How To Crate Train Your Dog
Whether adult or puppy, one of the most useful lessons for a dog in new home is crate training. Attending a dog training class guided by experts is considered the best method but not everyone can afford one. The following tips are some suggested steps to show you how to crate train your dog.
What Is Crate Training?
Many dog parents are looking for the best way to keep their new dog happy and safe when they’re not at home. The best way to do is to crate train your dog. Crate training is the process of teaching a dog to become willing as well as expect to spend their time relaxed and calm in a crate. Dogs are naturally den animals so crate training is instinctual. Their crate is a safe haven that they will want to keep clean and retreat to for comfort. As a matter of fact, they will feel secure, comfortable, and safe while staying in their own crate without any fuss or stress.
What are the Benefits Of Crate Training?
These are some benefits every dog parent will experience after crate training:
- Security. A dog can learn to realize that its crate is their own special place. If they want to be in peace, their crate can provide alone time without any human interference.
- Safety. A crate is considered the best place to keep your dog from any outside harm, especially when you cannot supervise them all the time.
- House-training. Crate training is a valuable lesson when teaching your dog to alleviate outside or in a specific area. This means less accidents around your house and a potty trained pup.
- Prevent anxiety. Crate trained pets have a smaller space they feel they need to protect. Thus, they feel more calm and quite when you’re not at home.

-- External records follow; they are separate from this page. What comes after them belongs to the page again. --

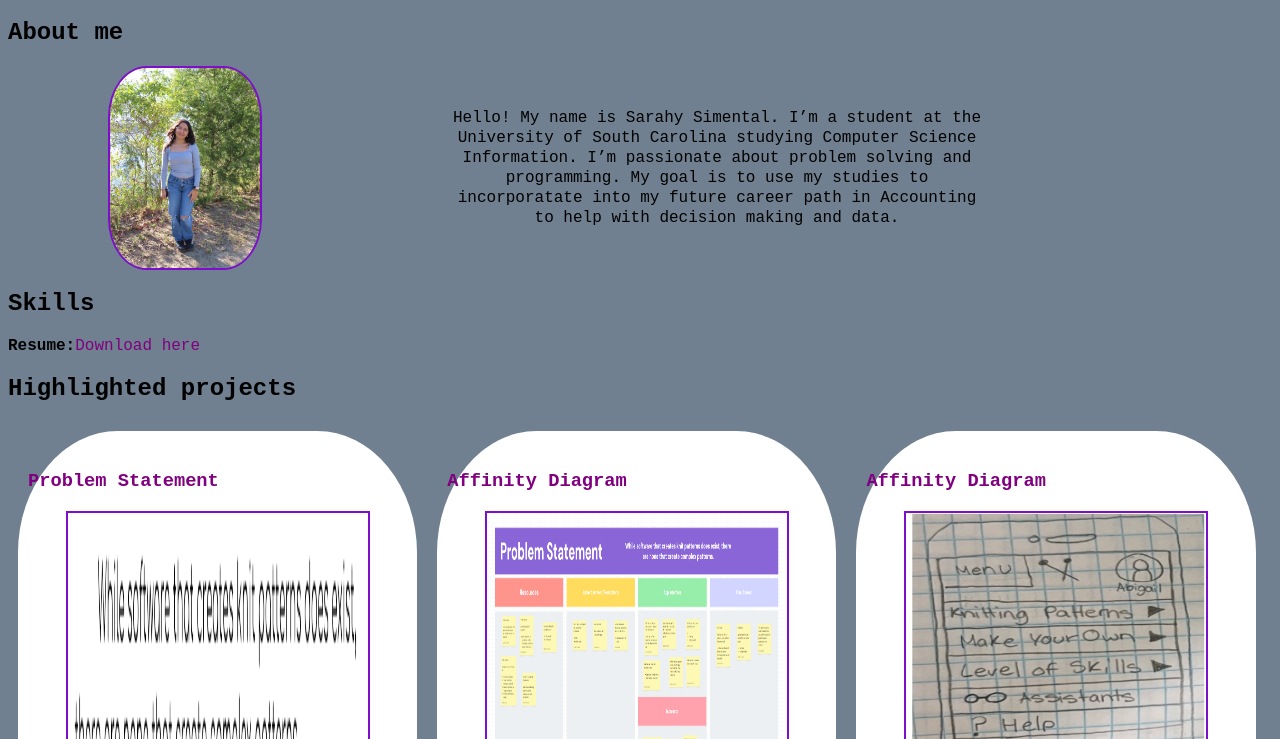
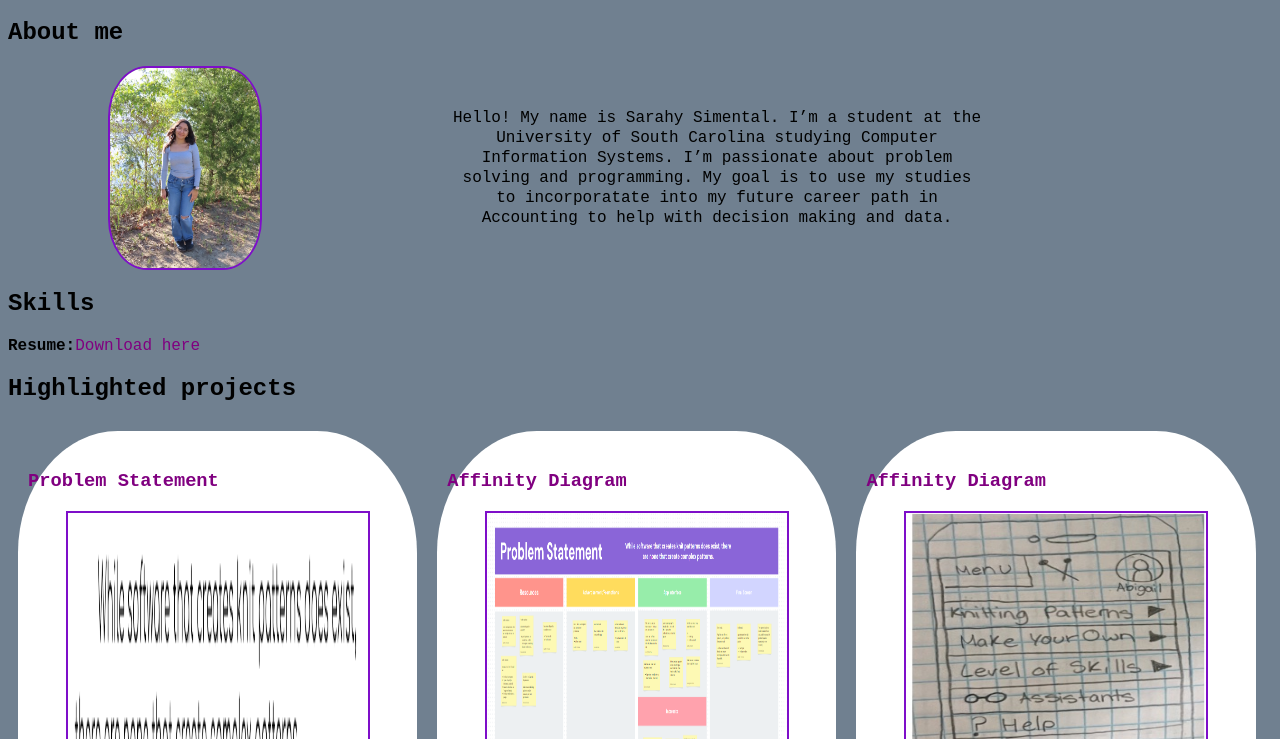
Before and after one commit to SarahySimental/SarahySimental.github.io, a plain HTML site: page index.html in a window 1280 px wide. Shown: the part 61-800 px from the top of the page. Drawn offline with Linux system fonts and the light colour scheme.

Commit message:
change major

```diff
--- a/index.html
+++ b/index.html
@@ -11,7 +11,7 @@
         <!-- About Me -->
         <div class="about">
         <img src="images/IMG_2535.JPG">
-        <p>Hello! My name is Sarahy Simental. I’m a student at the University of South Carolina studying Computer Science Information. I’m passionate about problem solving and programming. My goal is to use my studies to incorporatate into my future career path in Accounting to help with decision making and data.</p>
+        <p>Hello! My name is Sarahy Simental. I’m a student at the University of South Carolina studying Computer Information Systems. I’m passionate about problem solving and programming. My goal is to use my studies to incorporatate into my future career path in Accounting to help with decision making and data.</p>
         </div>
 
         <h2>Skills</h2>
```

- Kennels and boarding. If your pet is accustomed to a crate, it is much more convenient for you to bring them when traveling. It reduces stressful visits at the veterinarian and keeps them calm when they are boarding.
Choosing a Crate for Your Dog

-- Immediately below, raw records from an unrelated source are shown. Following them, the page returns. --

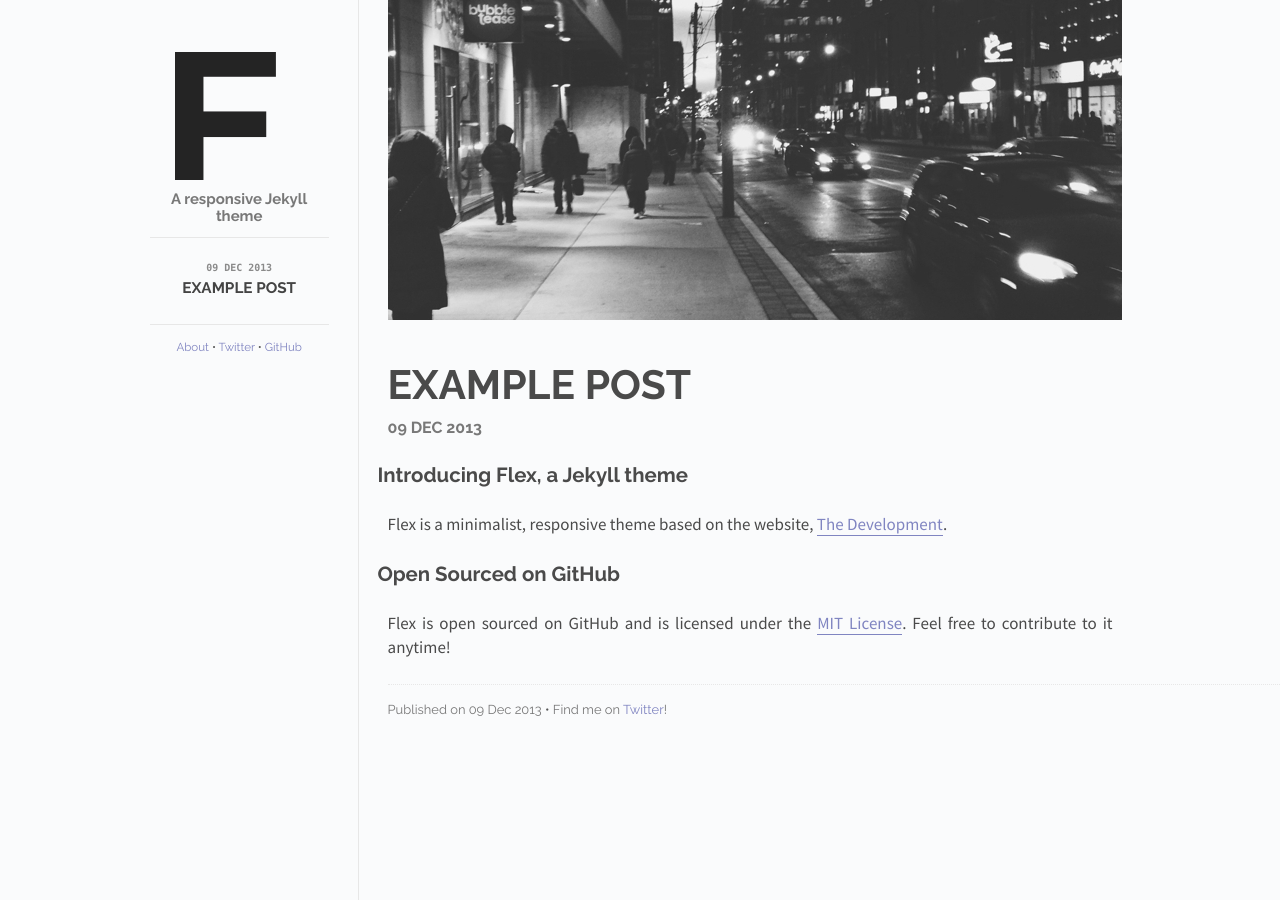
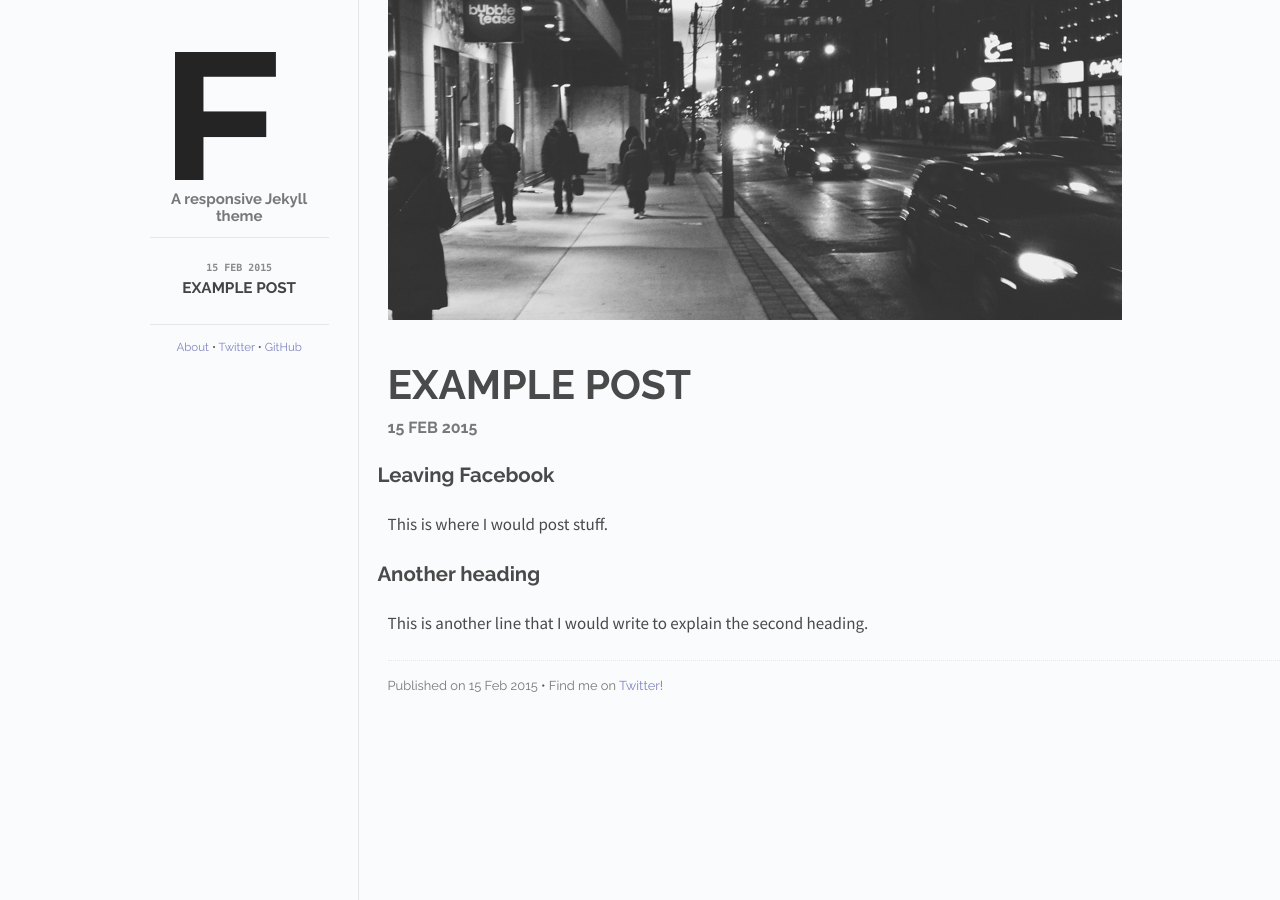
Before and after one commit to cunningham/cunningham.github.io, a Jekyll site: the page built from index.html, in a window 1280 px wide. Built offline with Jekyll 4.4.1, drawn with Linux system fonts in a browser that asks for light colours; Markdown is read by kramdown in place of the engine named in the settings.

Commit message:
Test post and some link completion

```diff
--- a/_config.yml
+++ b/_config.yml
@@ -1,3 +1,3 @@
-name: Flex
+name: Cunningham
 markdown: redcarpet
 pygments: true
--- a/_includes/post.html
+++ b/_includes/post.html
@@ -18,7 +18,7 @@
   <div class="colophon">
     <p>
       <span id="pub-date">Published on {{ page.date | date_to_string }}</span> <span class="separator">&bull;</span>
-      <span id="social">Find me on <a href="">Twitter</a>!</span>
+      <span id="social">Find me on <a href="https://twitter.com/nickscupofwords">Twitter</a>!</span>
     </p>
   </div>
 </div>
--- a/_layouts/default.html
+++ b/_layouts/default.html
@@ -40,9 +40,9 @@
         </div>
         <div class="footer">
           <span id="footer-links">
-            <a href="" class="footer-link">About</a> <span class="separator">&bull;</span>
-            <a href="" class="footer-link">Twitter</a> <span class="separator">&bull;</span>
-            <a href="" class="footer-link">GitHub</a>
+            <a href="/about" class="footer-link">About</a> <span class="separator">&bull;</span>
+            <a href="https://twitter.com/nickscupofwords" class="footer-link">Twitter</a> <span class="separator">&bull;</span>
+            <a href="https://github.com/cunningham" class="footer-link">GitHub</a>
           </span>
         </div>
       </div>
--- a/_posts/2013-12-09-example-post.md
+++ /dev/null
@@ -1,15 +0,0 @@
----
-layout: post
-title: Example post
-cover: cover.jpg
-date:   2013-12-09 12:00:00
-categories: posts
----
-
-## Introducing Flex, a Jekyll theme
-
-Flex is a minimalist, responsive theme based on the website, [The Development](http://thedevelopment.co).
-
-## Open Sourced on GitHub
-
-Flex is open sourced on GitHub and is licensed under the [MIT License](http://opensource.org/licenses/MIT). Feel free to contribute to it anytime!
--- /dev/null
+++ b/_posts/2015-02-15-Leaving Facebook.md
@@ -0,0 +1,15 @@
+---
+layout: post
+title: Example post
+cover: cover.jpg
+date:   2015-02-15 12:00:00
+categories: posts
+---
+
+## Leaving Facebook
+
+This is where I would post stuff.
+
+## Another heading
+
+This is another line that I would write to explain the second heading.
--- /dev/null
+++ b/about.md
@@ -0,0 +1,15 @@
+---
+layout: post
+title: Example post
+cover: cover.jpg
+date:   2015-02-15 12:00:00
+categories: posts
+---
+
+## Leaving Facebook
+
+This is where I would post stuff.
+
+## Another heading
+
+This is another line that I would write to explain the second heading.
```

When Should I Start Crate Training A Puppy?
It is recommended that 8 weeks is the best age for a puppy to start the crate training. However, a puppy should not be confined overnight, until they get at least the 12-week age.

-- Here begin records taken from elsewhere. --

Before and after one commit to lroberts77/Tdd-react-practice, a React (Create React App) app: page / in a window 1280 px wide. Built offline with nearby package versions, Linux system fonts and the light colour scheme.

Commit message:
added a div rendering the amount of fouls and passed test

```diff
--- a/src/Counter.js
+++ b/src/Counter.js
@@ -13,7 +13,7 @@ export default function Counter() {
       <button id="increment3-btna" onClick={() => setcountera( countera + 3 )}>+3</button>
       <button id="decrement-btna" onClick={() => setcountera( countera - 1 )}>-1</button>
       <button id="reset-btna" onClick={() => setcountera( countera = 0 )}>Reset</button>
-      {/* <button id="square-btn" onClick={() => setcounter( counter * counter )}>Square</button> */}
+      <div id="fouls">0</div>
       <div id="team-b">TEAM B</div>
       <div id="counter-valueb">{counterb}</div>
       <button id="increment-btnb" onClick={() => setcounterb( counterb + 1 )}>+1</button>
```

How Long Does Crate Training Take?
The length of the crate training depends on the age, the past experience and the temperament of your dog. It may take several weeks or just some days or weeks. Below we suggest the maximum time of being in a crate based on the age of your dog or puppy.
- A puppy from 8 to 10 weeks should only be kept in a crate for 30 to 60 minutes
- An 11 to 14-week puppy usually stay from 1 to 3 hours
- With the age from 15 to 16 weeks, you can let them in a crate for 3 to 4 hours
- If your puppy is more than 17 weeks, they can be left for 4 to 5 hours
The Crate Training Process
By following some simple steps, you will grasp how to crate train your new dog quickly.
- Step 1: Introducing your dog to the crate
At first, you should prepare a nice crate for your dog with a soft towel or blanket. Let them explore the crate on their own. If your dog is curious and able to sleep there, you are lucky. Otherwise, you can convince them with some encouragement and a few of their favorite toys. Remember, the crate may be foreign to your dog so be patient with the process.
- Step 2: Feeding the your pup’s meal in the crate
The next thing you should consider is feeding your dogs’s meal near that crate. Using food, you want to create a positive association with the crate. Place their bowl in the back of the crate to entice them to walk in. If your dog is still reluctant to come in the crate, you can move the dish closer to the entrance and gradually move the dish further back after each successful meal. After your dog is comfortable eating their meals inside the crate, try closing the door while they’re eating and open it once they finish. Repeat this every feeding, leaving the door closed a few minutes longer each time. This process should be done slowly to make sure your dog feels comfortable enough to eat inside the crate.
- Step 3: Lengthening the period of being in a crate
When your dog can hangout in the closed crate without signs of anxiety or stress, you can move onto lengthening their stay. Give a command such as “kennel” to enter. You can point to the crate with a treat in hand to encourage your pup to follow your order. Be sure to follow up with lots of praise if they do.
Then, you should sit quietly nearby the crate in about ten minutes to console your dog. Try leaving the room for a couple minutes. You can return and sit quietly next to the crate with the door still closed. The final thing is to let the your dog out. This process should be repeated several times by gradually increasing the time length. Once your dog can stay quietly for 30 minutes in the crate with you out of sight, you can start keeping them crated while you’re gone for short periods of time.
- Step 4: Crating your dog at night
At the last step, you can put your dog in their crate using the regular command along with a treat. The most suitable place to start crating your dog at night is some place nearby your bedroom so you can hear their voice if anything happens. Remember, puppies may still need to alleviate themselves at night. After that, you can gradually move the crate to another preferred location.
Pooping in the crate
What Not to do when Crate Training
There are many theories and approaches in crate training for your dog. Therefore, we hope you will find this article be useful when choosing the most appropriate method for you. Understanding how to crate train your dog fosters a positive relationship with your four legged friend. Please keep in mind that your dog’s crate should be associated with pleasant things and your training process should be done using several small steps. Always set your dog up for success and praise them when they do. Be patient with your dog as they learn new lessons. Share your crate training experience with us below!